╭─ Records supplied
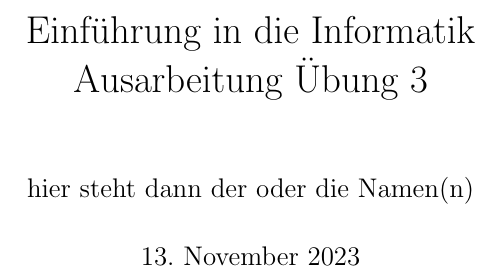
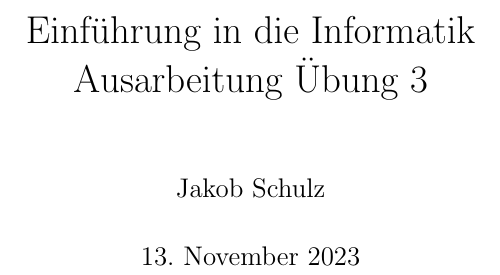
Before and after one commit to jakob-schulz/HFU-AIN1-EII, a LaTeX problem sheet (Aufgaben/Uebung3_(07.11.2023)/Ausarbeitung_Uebung3.tex): part of page 1 of 6, cut so that both start at the same text. Compiled offline with pdfLaTeX.

Commit message:
Name hinzugefuegt

```diff
--- a/Aufgaben/Uebung3_(07.11.2023)/Ausarbeitung_Uebung3.tex
+++ b/Aufgaben/Uebung3_(07.11.2023)/Ausarbeitung_Uebung3.tex
@@ -38,7 +38,7 @@ Ausarbeitung \"Ubung 3}
 
 % Namen der Bearbeiter einfuegen
 
-\author{hier steht dann der oder die Namen(n)}
+\author{Jakob Schulz}
 
 % aktuelles Datum einfuegen
 
```
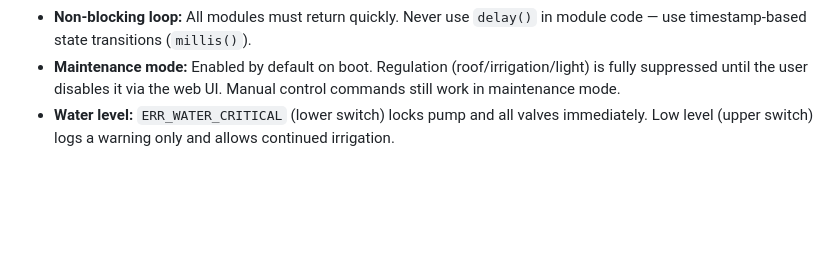
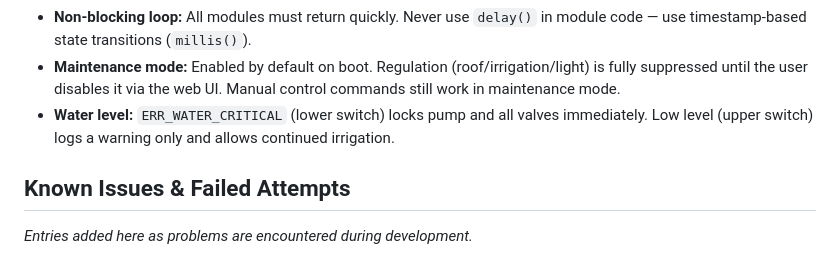
Before and after one commit to jakobsch42k/Gesellenstueck, a Markdown page: CLAUDE.md, the part around the change. GitHub-like rendering; blank space fills up the shorter version.

Commit message:
docs: add Known Issues section for error tracking

```diff
--- a/CLAUDE.md
+++ b/CLAUDE.md
@@ -139,3 +139,7 @@ Rules:
 - **Non-blocking loop:** All modules must return quickly. Never use `delay()` in module code — use timestamp-based state transitions (`millis()`).
 - **Maintenance mode:** Enabled by default on boot. Regulation (roof/irrigation/light) is fully suppressed until the user disables it via the web UI. Manual control commands still work in maintenance mode.
 - **Water level:** `ERR_WATER_CRITICAL` (lower switch) locks pump and all valves immediately. Low level (upper switch) logs a warning only and allows continued irrigation.
+
+## Known Issues & Failed Attempts
+
+_Entries added here as problems are encountered during development._
```
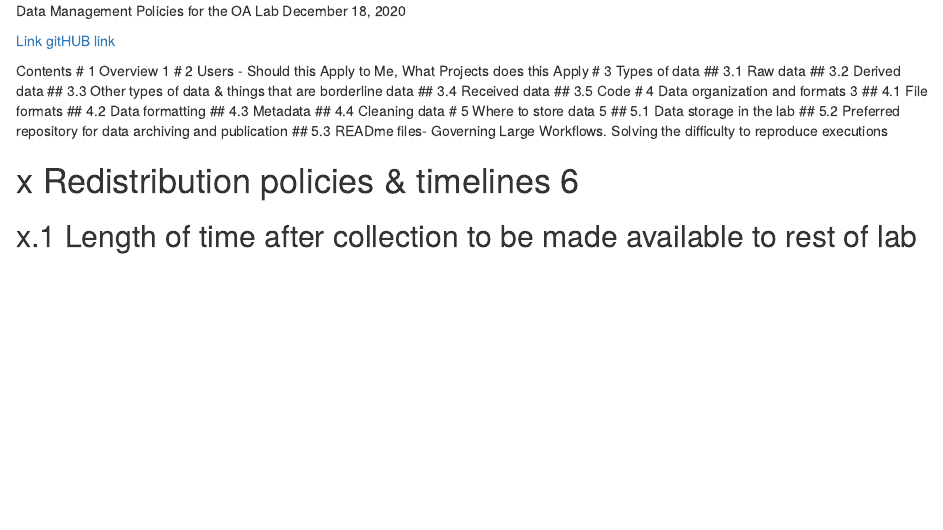
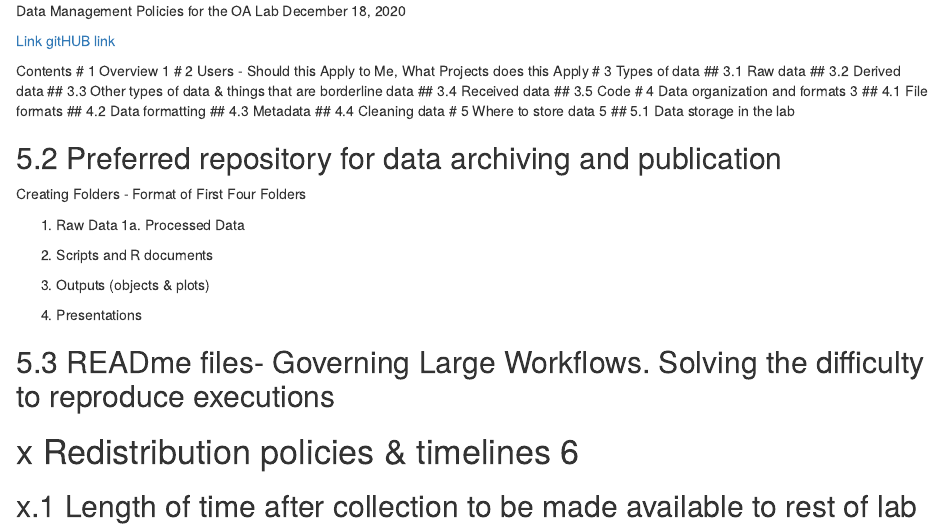
Before and after one commit to KROVINSKI/NWFSC.MTL_OALabDataManagementPolicies, an R Markdown document (2020.12.18_DataManagementPolicies.Rmd): the page in a window 1100 px wide, from its top. Rendered offline with R 4.5, knitr and Pandoc, with nearby package versions.

Commit message:
2020.01.11 1113PST getting new files up to the repository

```diff
--- a/2020.12.18_DataManagementPolicies.Rmd
+++ b/2020.12.18_DataManagementPolicies.Rmd
@@ -23,7 +23,22 @@ Contents
 ## 4.4 Cleaning data
 # 5 Where to store data 5
 ## 5.1 Data storage in the lab
+
+
+
 ## 5.2 Preferred repository for data archiving and publication
+
+Creating Folders - Format of First Four Folders
+
+1. Raw Data
+1a. Processed Data
+
+2. Scripts and R documents
+
+3. Outputs (objects & plots)
+
+4. Presentations
+
 ## 5.3 READme files- Governing Large Workflows. Solving the difficulty to reproduce executions
 
 
```
Also changed, not shown: repositorynaming.png (added).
╰─
Assignment: Show every line above in which the word "files" occurs.

Task response:
2020.01.11 1113PST getting new files up to the repository
 ## 5.3 READme files- Governing Large Workflows. Solving the difficulty to reproduce executions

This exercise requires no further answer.